(Revision tracking records)
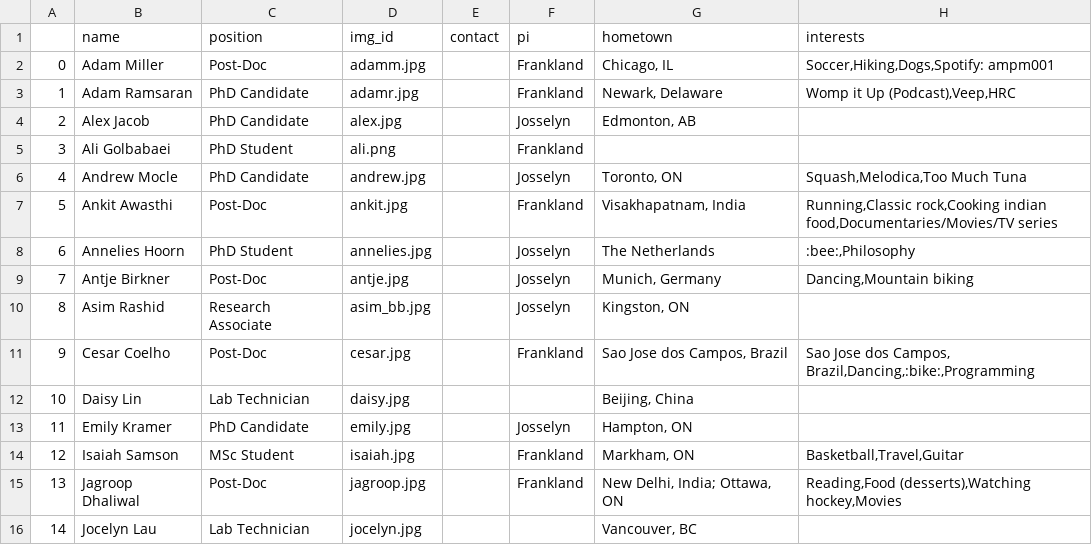
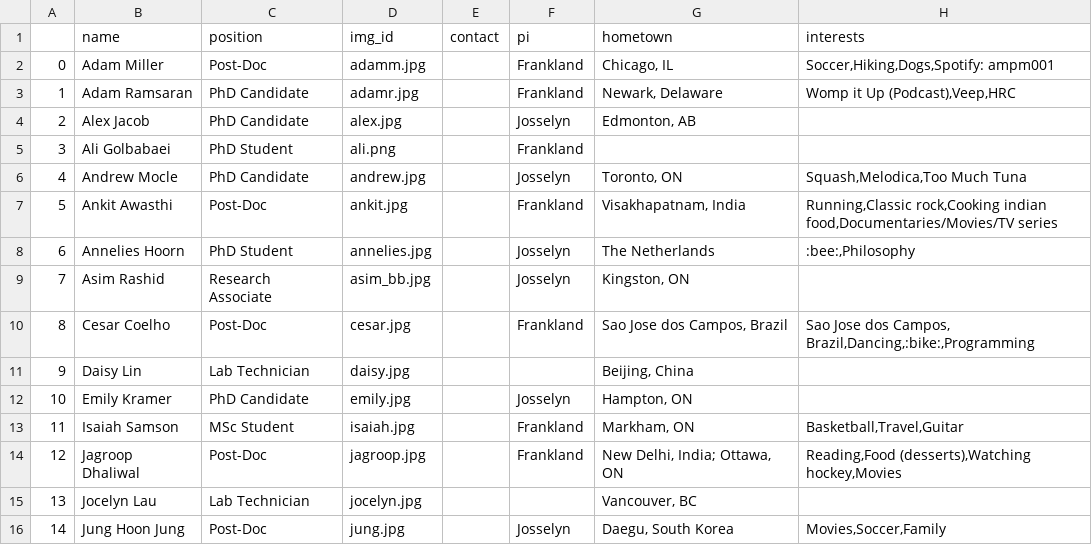
Before and after one commit to jf-lab/jflab, a CSV file: _data/members_processed.csv, drawn as a sheet; only a part is shown; the shorter side is filled out with more unchanged rows; removed rows and columns are numbered as before the commit, all else as after; the diff names each change by its address in the sheet, - before the commit and + after, or states it on an @@ line.

```diff
--- a/_data/members_processed.csv
+++ b/_data/members_processed.csv
-row 9: 7 | Antje Birkner | Post-Doc | antje.jpg |  | Josselyn | Munich, Germany | Dancing,Mountain biking
@@ column A renumbered from row 9 down @@
```
Also changed, not shown: _data/all_members.csv.
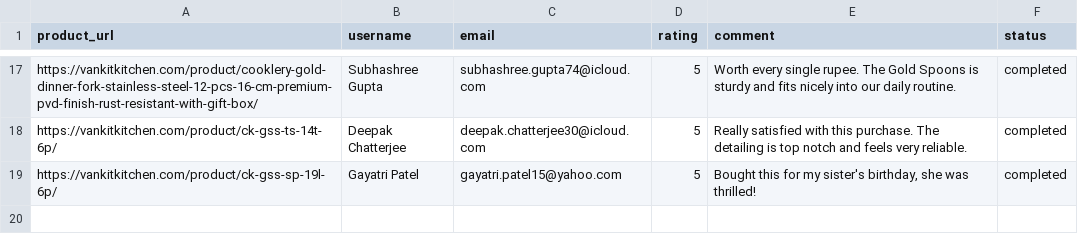
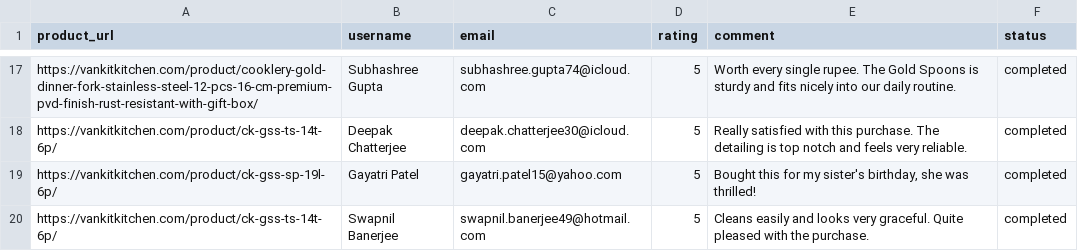
Before and after one commit to ankit1714/website-review, a CSV file: reviews.csv, drawn as a sheet; only a part is shown, gaps mark what is left out; the diff names each change by its address in the sheet, - before the commit and + after, or states it on an @@ line.

```diff
--- a/reviews.csv
+++ b/reviews.csv
+row 20: https://vankitkitchen.com/product/ck-gss-ts-14t-6p/ | Swapnil Banerjee | swapnil.banerjee49@hotmail.com | 5 | Cleans easily and looks very graceful. Quite pleased with the purchase. | completed
```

◆ TASK REQUIREMENTS:
What is needed is an exact repeat of the records, with every picture left out.

◆ YOUR SOLUTION:
Before and after one commit to jf-lab/jflab, a CSV file: _data/members_processed.csv, drawn as a sheet; only a part is shown; the shorter side is filled out with more unchanged rows; removed rows and columns are numbered as before the commit, all else as after; the diff names each change by its address in the sheet, - before the commit and + after, or states it on an @@ line.

```diff
--- a/_data/members_processed.csv
+++ b/_data/members_processed.csv
-row 9: 7 | Antje Birkner | Post-Doc | antje.jpg |  | Josselyn | Munich, Germany | Dancing,Mountain biking
@@ column A renumbered from row 9 down @@
```
Also changed, not shown: _data/all_members.csv.
Before and after one commit to ankit1714/website-review, a CSV file: reviews.csv, drawn as a sheet; only a part is shown, gaps mark what is left out; the diff names each change by its address in the sheet, - before the commit and + after, or states it on an @@ line.

```diff
--- a/reviews.csv
+++ b/reviews.csv
+row 20: https://vankitkitchen.com/product/ck-gss-ts-14t-6p/ | Swapnil Banerjee | swapnil.banerjee49@hotmail.com | 5 | Cleans easily and looks very graceful. Quite pleased with the purchase. | completed
```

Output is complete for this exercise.